Ron Ziegler, President Nixon's embattled spokesman during the long Watergate drama, had the most praise for the press. Roger Tubby, who held the job in the last months of the Truman administration, was the most condemning, and Jody Powell, of the Carter years, the funniest.
All were here for the annual White House Correspondents Association dinner tonight and were invited to the White House for lunch by President Reagan's deputy press secretary, Larry Speakes. It was Speakes' idea that the visitors might enjoy ascending the podium just one more time for questioning by reporters.
Generally, the six said they did not feel that Reagan is being treated too roughly by the media.
But Ziegler, who said that in his travels since leaving office he has come to hold the American press in high esteem, said humorously that he thought Nixon had gotten a free ride.
"You got a free ride right out," ABC's Sam Donaldson shot back.
Only President Ford's spokesman, Ron Nessen, and Powell admitted to having told a lie as press secretary.
Nessen said he had tried to give reporters the impression that there was an official reason for a trip Ford took to Florida when Ford just wanted to play in a golf tournament. Powell confessed to having lied when reporters had asked whether Carter was planning a raid to rescue the hostages in Iran.
"I don't remember if I did," said George Christian, who served under President Johnson. "Maybe I don't want to remember it."
When asked if he had told a lie, Ziegler drew friendly laughter by asking, "You want me to respond to this one?" He said he never knowingly lied, because he was kept in the dark about the Watergate scandal.
Tubby said he had never "deliberately lied," but many times "had no comment when, perhaps, I should have or could have said something about an issue."
Tubby, however, followed up with criticism of the press, reading from notes he had scribbled on the back of a laundry form provided by his hotel.
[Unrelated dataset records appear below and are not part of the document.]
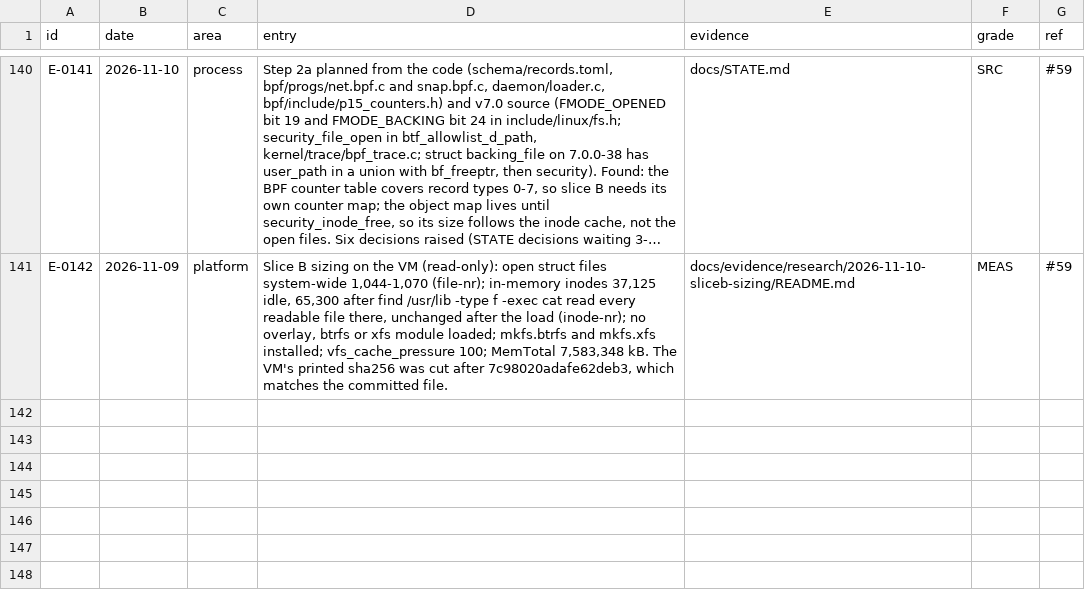
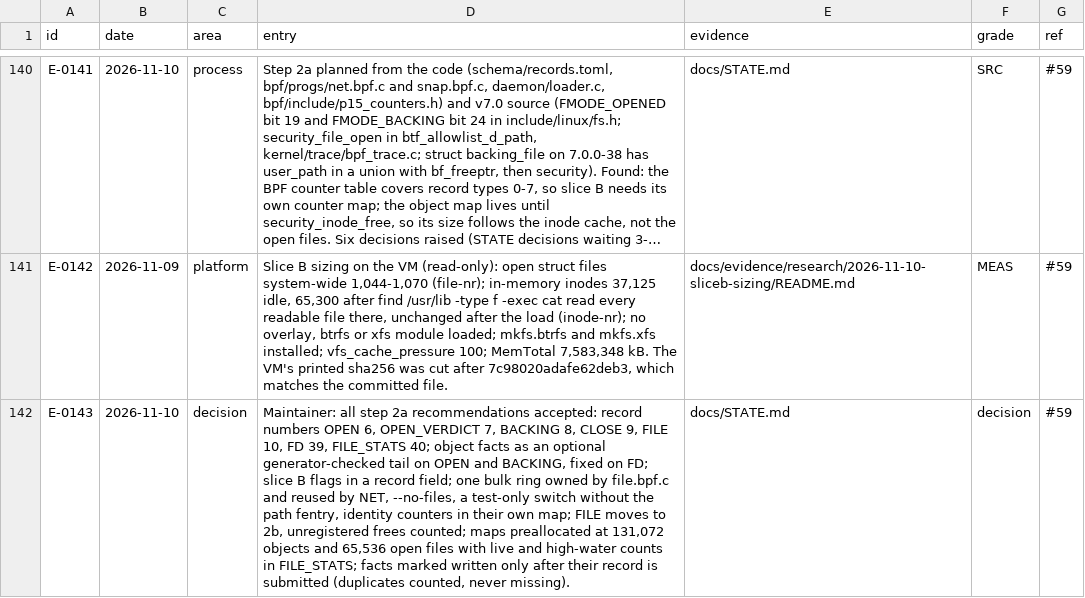
Before and after one commit to ranahunter10/fiery-dragon, a CSV file: docs/journal/engineering-log.csv, drawn as a sheet; only a part is shown, gaps mark what is left out; long unchanged cells end in …; the diff names each change by its address in the sheet, - before the commit and + after, or states it on an @@ line.

```diff
--- a/docs/journal/engineering-log.csv
+++ b/docs/journal/engineering-log.csv
+row 142: E-0143 | 2026-11-10 | decision | Maintainer: all step 2a recommendations accepted: record numbers OPEN 6, OPEN_VERDICT 7, BACKING 8, CLOSE 9, FILE 10, FD 39, FILE_STATS 40; object facts as an optional generator-checked tail on OPEN and BACKING, fixed on FD; slice B flags in a record field; one bulk ring owned by file.bpf.c and reused by NET, --no-files, a test-only switch without the path fentry, identity counters in their own map; FILE moves to 2b, unregistered frees counted; maps preallocated at 131,072 objects and 65,536 open files with live and high-water counts in FILE_STATS; facts marked written only after their record is submitted (duplicates counted, never missing). | docs/STATE.md | decision | #59
```
Also changed, not shown: 1 other file.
"From Castro's rise to El Salvador and the PLO, there has been a media disposition to look more favorably on what it considers liberal positions," he said.
Suggesting that anti-nuclear demonstrations in Europe were orchestrated by communists, he asked rhetorically who was behind the demonstrations this week in the United States.
"Teddy Kennedy and Mark Hatfield," said UPI reporter Helen Thomas as nearly everyone in the room but Tubby erupted in laughter.
Jerry terHorst, who served Ford for the first month of his administration, was there. Pierre Salinger, spokesman for President Kennedy, and Bill Moyers, one of Johnson's press secretaries, both now in television, were out of the country on assignment.
Moyers' CBS documentary Wednesday on the impact of Reagan's budgets cuts on the poor, which has drawn stinging criticism from the Reagan White House, was mentioned, and Tubby was the most outspokenly critical.
But, Powell deadpanned: "There have been allegations that it was one-sided and biased. And I kind of have to agree with that in this respect. All that CBS program showed was just the people who had been in some way hurt by the present situation. And it seems to me that CBS now has an obligation to go back and do a program which shows the people that have benefited from the present situation."
Speakes laughed. "I give these guys a free meal and look what I get out of it," he said.